═══ MATERIAL FOR THIS EXERCISE

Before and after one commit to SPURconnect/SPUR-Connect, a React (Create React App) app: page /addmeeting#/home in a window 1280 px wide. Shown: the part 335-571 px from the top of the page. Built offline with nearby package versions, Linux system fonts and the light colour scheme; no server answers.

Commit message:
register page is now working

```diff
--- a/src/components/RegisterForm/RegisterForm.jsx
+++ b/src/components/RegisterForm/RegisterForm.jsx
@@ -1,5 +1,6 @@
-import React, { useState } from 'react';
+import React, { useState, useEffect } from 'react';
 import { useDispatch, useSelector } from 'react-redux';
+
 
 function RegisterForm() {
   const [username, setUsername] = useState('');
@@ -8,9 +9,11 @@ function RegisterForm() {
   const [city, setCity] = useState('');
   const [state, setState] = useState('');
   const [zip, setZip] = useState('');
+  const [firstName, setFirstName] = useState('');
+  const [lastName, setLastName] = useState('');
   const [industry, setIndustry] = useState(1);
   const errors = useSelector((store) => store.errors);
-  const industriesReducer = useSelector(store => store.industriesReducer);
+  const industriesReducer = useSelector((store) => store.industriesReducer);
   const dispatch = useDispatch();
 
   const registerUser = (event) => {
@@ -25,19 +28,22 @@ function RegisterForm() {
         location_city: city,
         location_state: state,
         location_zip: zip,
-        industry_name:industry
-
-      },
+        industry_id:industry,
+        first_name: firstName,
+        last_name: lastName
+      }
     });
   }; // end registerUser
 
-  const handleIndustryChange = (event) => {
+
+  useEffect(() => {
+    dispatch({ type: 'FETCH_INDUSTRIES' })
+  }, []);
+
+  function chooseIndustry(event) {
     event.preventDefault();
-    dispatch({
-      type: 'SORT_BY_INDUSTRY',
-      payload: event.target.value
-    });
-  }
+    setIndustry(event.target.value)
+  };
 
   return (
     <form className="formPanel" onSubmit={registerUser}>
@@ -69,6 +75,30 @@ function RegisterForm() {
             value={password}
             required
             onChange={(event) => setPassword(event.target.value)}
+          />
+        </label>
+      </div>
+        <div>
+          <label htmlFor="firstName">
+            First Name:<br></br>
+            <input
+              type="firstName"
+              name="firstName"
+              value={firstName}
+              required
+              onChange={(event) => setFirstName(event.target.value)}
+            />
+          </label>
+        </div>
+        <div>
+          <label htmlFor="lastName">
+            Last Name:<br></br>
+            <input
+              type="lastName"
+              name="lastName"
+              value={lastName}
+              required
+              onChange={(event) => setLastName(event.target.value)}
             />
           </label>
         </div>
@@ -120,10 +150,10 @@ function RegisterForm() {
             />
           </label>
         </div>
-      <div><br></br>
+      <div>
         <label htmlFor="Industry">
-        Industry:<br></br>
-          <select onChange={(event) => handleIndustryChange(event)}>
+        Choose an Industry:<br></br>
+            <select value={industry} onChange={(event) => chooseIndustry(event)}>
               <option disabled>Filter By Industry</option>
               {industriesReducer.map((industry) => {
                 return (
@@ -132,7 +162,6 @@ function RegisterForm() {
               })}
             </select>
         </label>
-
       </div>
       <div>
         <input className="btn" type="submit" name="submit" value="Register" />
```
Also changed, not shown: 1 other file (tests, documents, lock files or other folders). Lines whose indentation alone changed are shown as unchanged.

══════

Every entry above should be duplicated exactly.

• ANSWER SPACE:
Before and after one commit to SPURconnect/SPUR-Connect, a React (Create React App) app: page /addmeeting#/home in a window 1280 px wide. Shown: the part 335-571 px from the top of the page. Built offline with nearby package versions, Linux system fonts and the light colour scheme; no server answers.

Commit message:
register page is now working

```diff
--- a/src/components/RegisterForm/RegisterForm.jsx
+++ b/src/components/RegisterForm/RegisterForm.jsx
@@ -1,5 +1,6 @@
-import React, { useState } from 'react';
+import React, { useState, useEffect } from 'react';
 import { useDispatch, useSelector } from 'react-redux';
+
 
 function RegisterForm() {
   const [username, setUsername] = useState('');
@@ -8,9 +9,11 @@ function RegisterForm() {
   const [city, setCity] = useState('');
   const [state, setState] = useState('');
   const [zip, setZip] = useState('');
+  const [firstName, setFirstName] = useState('');
+  const [lastName, setLastName] = useState('');
   const [industry, setIndustry] = useState(1);
   const errors = useSelector((store) => store.errors);
-  const industriesReducer = useSelector(store => store.industriesReducer);
+  const industriesReducer = useSelector((store) => store.industriesReducer);
   const dispatch = useDispatch();
 
   const registerUser = (event) => {
@@ -25,19 +28,22 @@ function RegisterForm() {
         location_city: city,
         location_state: state,
         location_zip: zip,
-        industry_name:industry
-
-      },
+        industry_id:industry,
+        first_name: firstName,
+        last_name: lastName
+      }
     });
   }; // end registerUser
 
-  const handleIndustryChange = (event) => {
+
+  useEffect(() => {
+    dispatch({ type: 'FETCH_INDUSTRIES' })
+  }, []);
+
+  function chooseIndustry(event) {
     event.preventDefault();
-    dispatch({
-      type: 'SORT_BY_INDUSTRY',
-      payload: event.target.value
-    });
-  }
+    setIndustry(event.target.value)
+  };
 
   return (
     <form className="formPanel" onSubmit={registerUser}>
@@ -69,6 +75,30 @@ function RegisterForm() {
             value={password}
             required
             onChange={(event) => setPassword(event.target.value)}
+          />
+        </label>
+      </div>
+        <div>
+          <label htmlFor="firstName">
+            First Name:<br></br>
+            <input
+              type="firstName"
+              name="firstName"
+              value={firstName}
+              required
+              onChange={(event) => setFirstName(event.target.value)}
+            />
+          </label>
+        </div>
+        <div>
+          <label htmlFor="lastName">
+            Last Name:<br></br>
+            <input
+              type="lastName"
+              name="lastName"
+              value={lastName}
+              required
+              onChange={(event) => setLastName(event.target.value)}
             />
           </label>
         </div>
@@ -120,10 +150,10 @@ function RegisterForm() {
             />
           </label>
         </div>
-      <div><br></br>
+      <div>
         <label htmlFor="Industry">
-        Industry:<br></br>
-          <select onChange={(event) => handleIndustryChange(event)}>
+        Choose an Industry:<br></br>
+            <select value={industry} onChange={(event) => chooseIndustry(event)}>
               <option disabled>Filter By Industry</option>
               {industriesReducer.map((industry) => {
                 return (
@@ -132,7 +162,6 @@ function RegisterForm() {
               })}
             </select>
         </label>
-
       </div>
       <div>
         <input className="btn" type="submit" name="submit" value="Register" />
```
Also changed, not shown: 1 other file (tests, documents, lock files or other folders). Lines whose indentation alone changed are shown as unchanged.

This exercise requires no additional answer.